A gallon is a lot. Drinking that much milk will get you at least 100,000 YouTube views or more if you catalog the consequences of your attempt. Drink as much water as I’ve heard and seen many people try and all of a sudden you get exponentially healthier. At least that’s how it works, doesn’t it? Does massive water consumption correspond to massive health?
So far it has cost me around $ 45. That’s the price of a gigantic 1.8 liter insulated water bottle that I bought to drink more water because it got boring to fill a regular beer several times a day. As for the health benefits, I’ve tried drinking more water for the past few months, but I can’t say it made me feel less sleepy, acneic, or lighter. Ah, pandemic life.
And where did this fun challenge for Lifehacker take root? Thank you, Beth. Guess? Maybe I didn’t drink enough water so I’ll go with the “gallon” measurement you refer to on all SEO Health Spam and TikTok websites today (1 gallon = 3.8 liters). And I probably wasn’t very consistent with drinking either, so I challenged myself to make the wise decision to consume a gallon of water (regular, non-carbonated or thick) water every day.
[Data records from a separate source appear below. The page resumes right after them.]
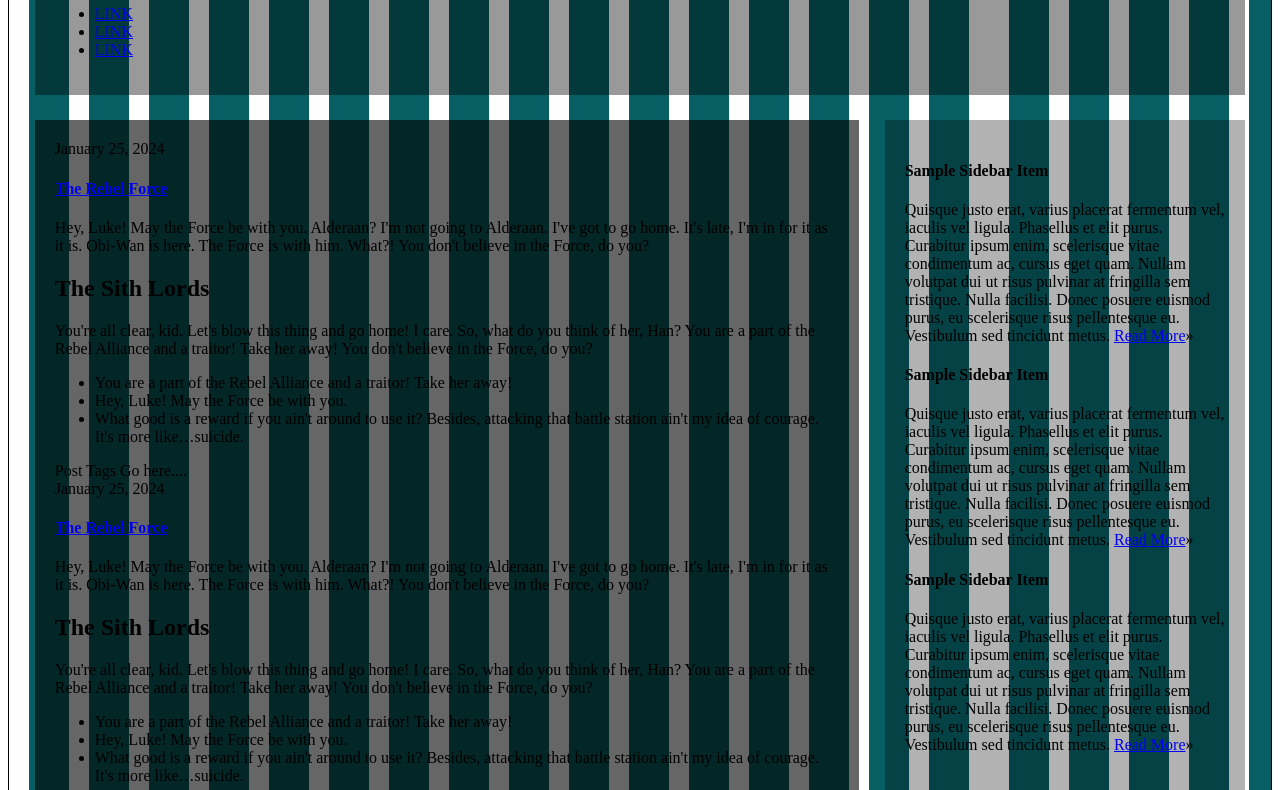
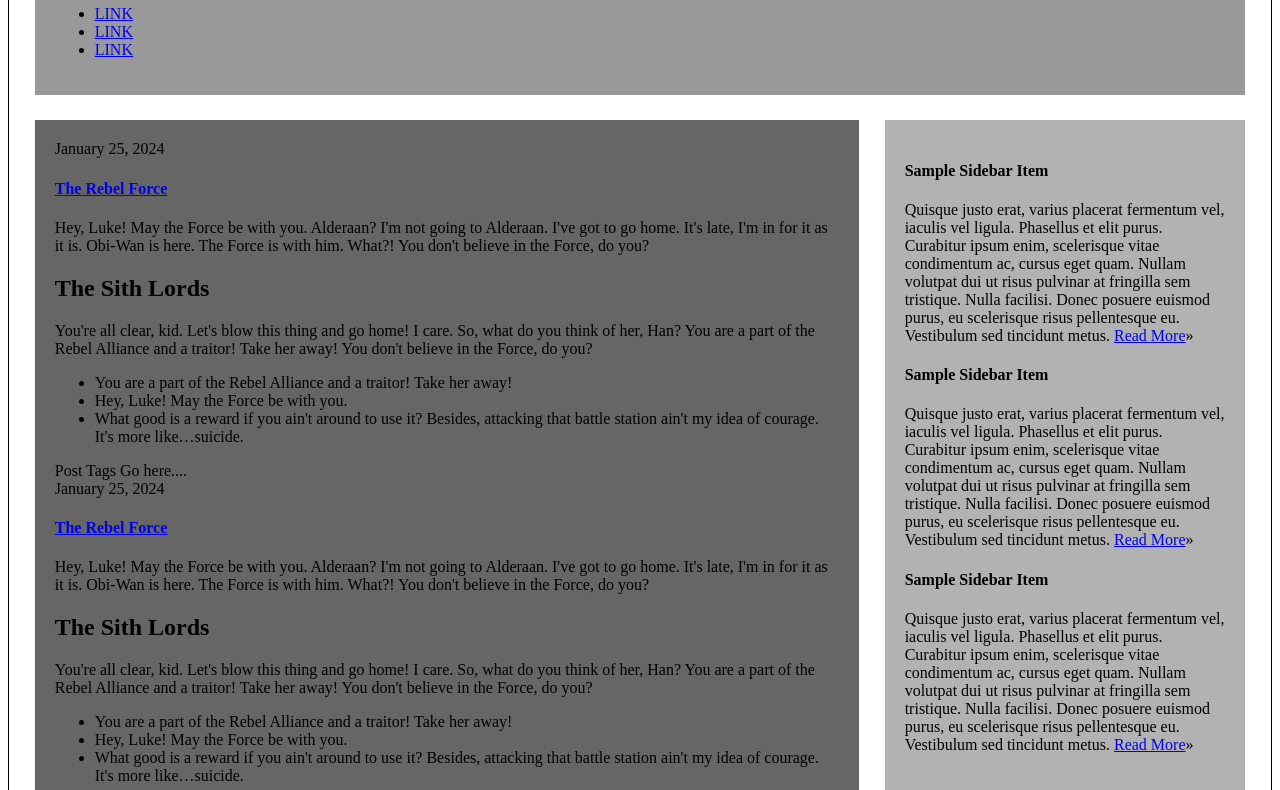
Before and after one commit to EthanMillerUALR/ifsc-3342, a plain HTML site: page grid/index.html in a window 1280 px wide. Shown: the part 189-979 px from the top of the page. Drawn offline with Linux system fonts and the light colour scheme.

Commit message:
removed grid background

```diff
--- a/grid/assets/css/screen.css
+++ b/grid/assets/css/screen.css
@@ -21,7 +21,6 @@ main {
     /*width: 980px;*/
     margin: 20px auto;
     border: 1px solid #000;
-    background-image: url("../img/grid\ 16.png");
 }
 
 header.primary, footer.primary {
```
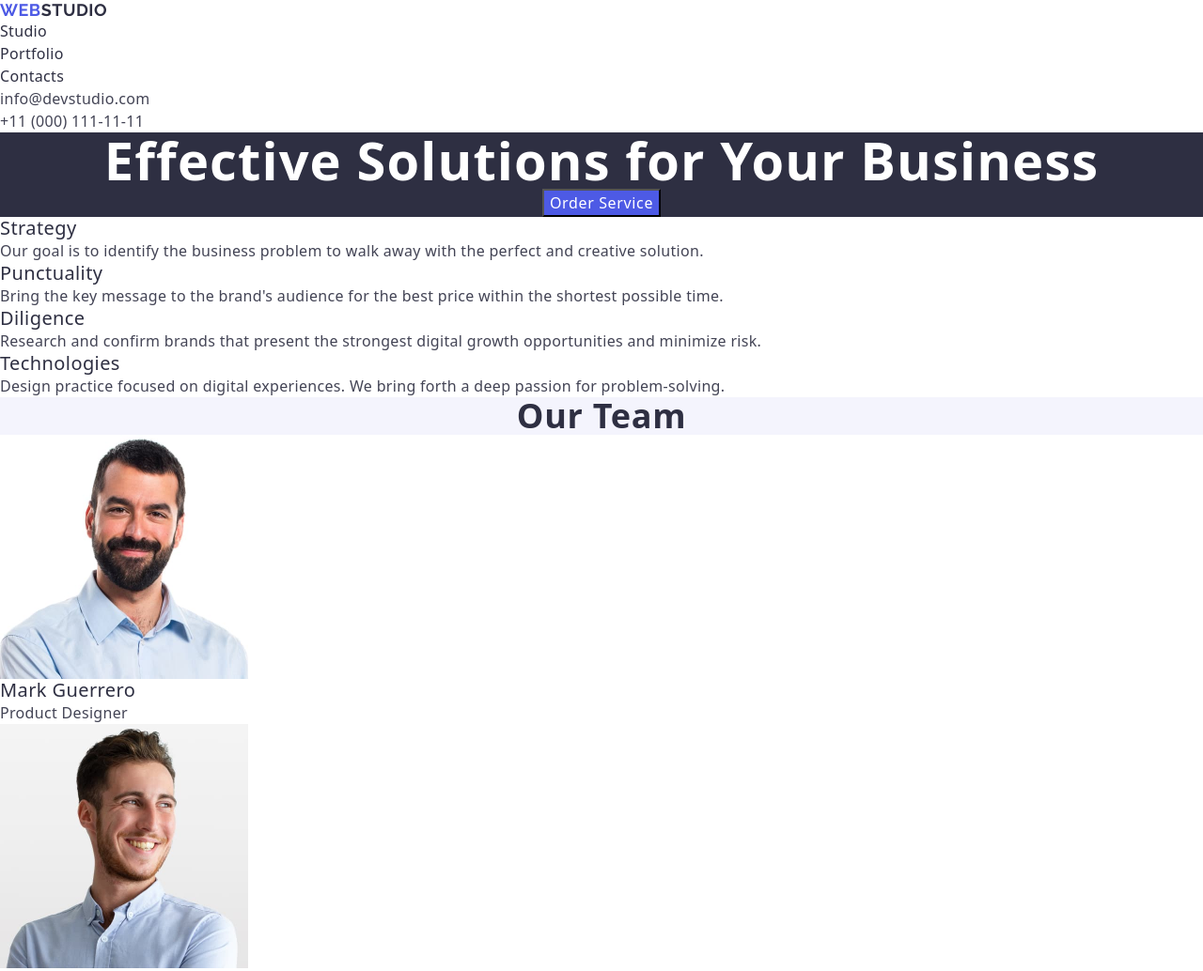
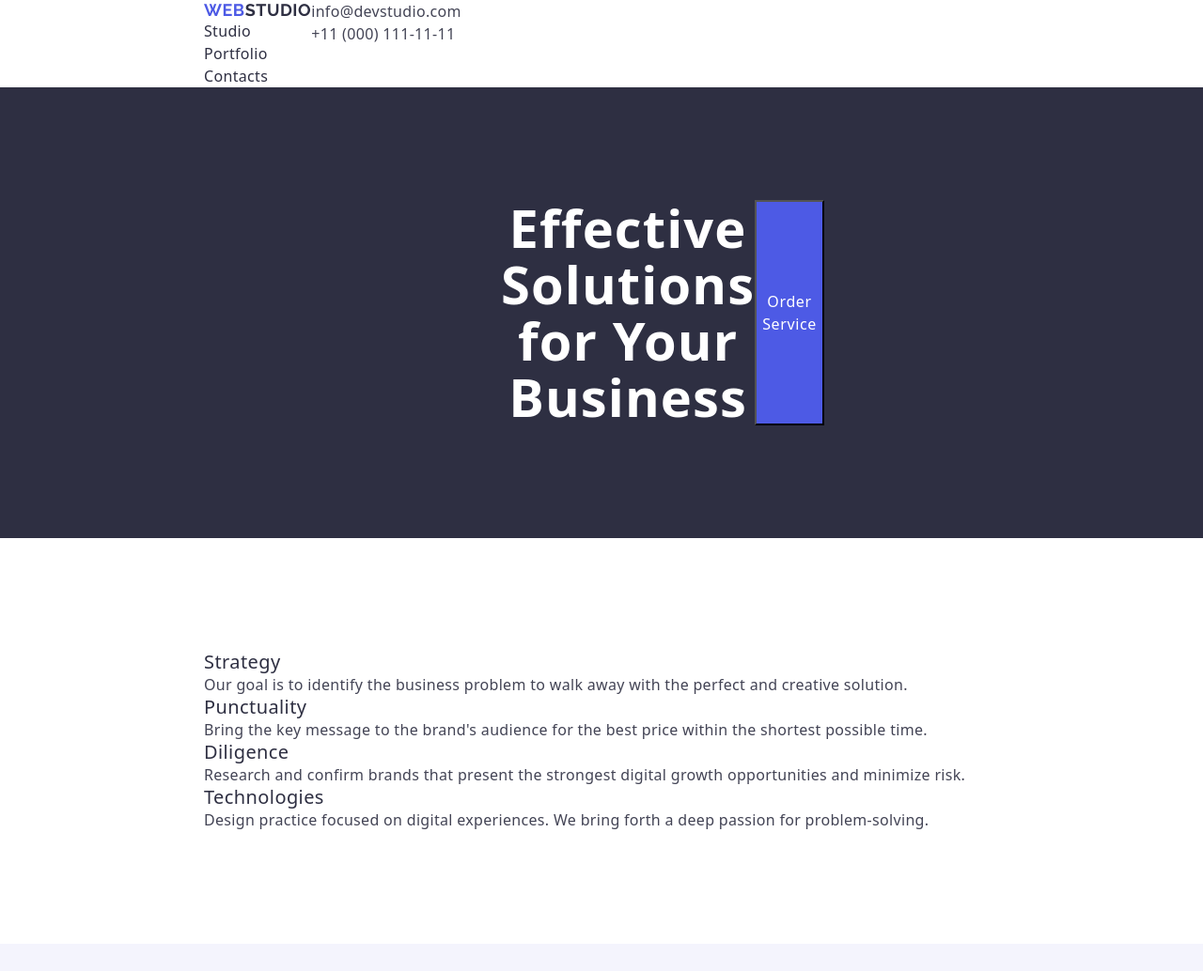
Before and after one commit to Andrey-Myronenko/goit-markup-hw-03, a plain HTML site: page index.html in a window 1280 px wide. Shown: the top 1034 px of the page at 94% size. Drawn offline with nearby package versions, Linux system fonts and the light colour scheme.

Commit message:
here we go again

```diff
--- a/css/styles.css
+++ b/css/styles.css
@@ -30,6 +30,16 @@ ul {
     list-style-type: none;
     margin: 0;
     padding-left: 0;
+}
+
+header .container {
+    display: flex;
+    max-width: 1158px;
+    padding-left: 156px;
+    padding-right: 156px;
+    margin-left: auto;
+    margin-right: auto;
+    flex-direction: row;
 }
 
 a {
@@ -83,6 +93,11 @@ a {
     text-align: center;
 }
 
+section {
+    padding-top: 120px;
+    padding-bottom: 120px;
+}
+
 .hero-title {
     font-size: 56px;
     line-height: 1.07;
@@ -98,9 +113,29 @@ a {
     cursor: pointer;
 }
 
+.hero-image .container {
+    display: flex;
+    max-width: 1158px;
+    padding-left: 472px;
+    padding-right: 472px;
+    margin-left: auto;
+    margin-right: auto;
+    flex-direction: row;
+}
+
 .hero-image .hero-button:hover,
 .hero-image .hero-button:focus {
     background-color: #404BBF;
+}
+
+.benefits-section .container {
+    display: flex;
+    max-width: 1158px;
+    padding-left: 156px;
+    padding-right: 156px;
+    margin-left: auto;
+    margin-right: auto;
+    flex-direction: row;
 }
 
 .benefits {
@@ -122,6 +157,16 @@ a {
 
 .team {
     background-color: #f4f4fd;
+}
+
+.team .container {
+    display: flex;
+    max-width: 1158px;
+    padding-left: 156px;
+    padding-right: 156px;
+    margin-left: auto;
+    margin-right: auto;
+    flex-direction: row;
 }
 
 .team-title-one {
@@ -151,6 +196,17 @@ a {
     letter-spacing: 0.02em;
 }
 
+.portfolio .container {
+    display: flex;
+    max-width: 1158px;
+    padding-left: 156px;
+    padding-right: 156px;
+    margin-left: auto;
+    margin-right: auto;
+    flex-direction: row;
+    border: auto;
+}
+
 .portfolio-title-one {
     font-size: 36px;
     line-height: 1.11;
@@ -158,6 +214,7 @@ a {
     letter-spacing: 0.02em;
     text-transform: capitalize;
     color: #2e2f42;
+    border: auto;
 }
 
 .portfolio-title-two {
--- a/index.html
+++ b/index.html
@@ -13,8 +13,8 @@
     </head>
 
     <body>
+            <header>
                 <div class="container">
-            <header>
                     <nav>
                             <a class="logo-nav" href="./index.html">Web<span class="accent">Studio</span></a>
                         <ul>
@@ -39,19 +39,20 @@
                             </li>
                         </ul>
                     </address>
+                </div>
             </header>
-        </div>
+
 
         <main>
+                <section class="hero-image">
                     <div class="container">
-                <section class="hero-image">
                         <h1 class="hero-title">Effective Solutions for Your Business</h1>
                         <button class="hero-button" type="button">Order Service</button>
+                    </div>
                 </section>
-            </div>
 
+                <section class="benefits-section">
                     <div class="container">
-                <section>
                         <h2 class="benefits">Benefits</h2>
                         <ul>
                             <li>
@@ -74,11 +75,11 @@
                                 <p class="benefits-p">Design practice focused on digital experiences. We bring forth a deep passion for problem-solving.</p>
                             </li>
                         </ul>
+                    </div>
                 </section>
-            </div>
 
+                <section class="team">
                     <div class="container">
-                <section class="team">
                         <h2 class="team-title-one">Our Team</h2>
                         <ul>
                             <li class="team-mark">
@@ -105,11 +106,11 @@
                                 <p class="team-p">UI Designer</p>
                             </li>
                         </ul>
+                    </div>
                 </section>
-            </div>
 
+                <section class="portfolio">
                     <div class="container">
-                <section>
                         <h2 class="portfolio-title-one">Our Portfolio</h2>
                         <ul>
                             <li>
@@ -143,15 +144,16 @@
                                 <p class="portfolio-p">Marketing</p>
                             </li>
                         </ul>
+                    </div>
                 </section>
-            </div>
         </main>
 
+
+            <footer class="footer-down">
                 <div class="container">
-            <footer class="footer-down">
                     <a class="logo-nav-footer" href="./index.html">Web<span class="accent-footer">Studio</span></a>
                     <p class="footer-p">Increase the flow of customers and sales for your business with digital marketing & growth solutions.</p>
+                </div>
             </footer>
-        </div>
     </body>
 </html>
```
Lines whose indentation alone changed are shown as unchanged.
I started this challenge on Wednesday and am happy to report that I have completely failed so far. Close, but that only counts for horseshoes and hand grenades, not water challenges.
Timing is essential for copious water consumption
Honestly, a gallon of water is a lot of water, but that can only be done by trying to drink it in giant syringes. Save your drink for the day like a college student at a music festival, and a gallon is quite achievable. Difficult, yes, but not impossible.
My problem? Over the past two days, I’ve found that moments of concentration make me forget to drink water. I worked on an item for a couple of hours or participated in a World of Warcraft heist and neglected my giant blue water bottle. Then when I tried to catch up, I found that it was painful to drink more water than I really wanted to consume at one time. I felt a little bloated (nothing wrong, just a little full), but worse, I started to get bored of drinking water. This mild mental fatigue was enough to slow my daily consumption.
The first day I got three gallons in a gallon. The following? Half a gallon only because I’ve had a busy day. I suspect part of my problem was establishing a new routine during the monotony of pandemic life (for most of us). I’m just not used to handling so much cash. In fact, as I write, I realize that I haven’t even filled my half-gallon container for that day. This is the first step in making sure I’m really drinking at my desk.
But timing is also important. I was so close to hitting that mark on the first day, but realized I still had a liter to drink around 8pm. When I was trying to cope, I also didn’t want to wake up at two in the morning to deal with the effects of all this fluid flowing through my sleep system. At least I didn’t want to risk it. The dream is precious.
I think the best way to overcome this challenge is probably to set measured goals throughout the day. For example, I could try to drink at least half of my water bottle before (and during) each meal. This already corresponds to three quarters; Letting the rest drip throughout the day shouldn’t be difficult. If I fall behind, I think the biggest struggle in this challenge is catching up.
What I hope for from this challenge is probably irrefutable proof that getting drunk in water for three weeks doesn’t mean much more than peeing a lot more. But who knows. Perhaps you have glowing, influencer-capable skin, a new outlook on life, and the ability to get through six hours of water sleep a night. Wouldn’t that be fun?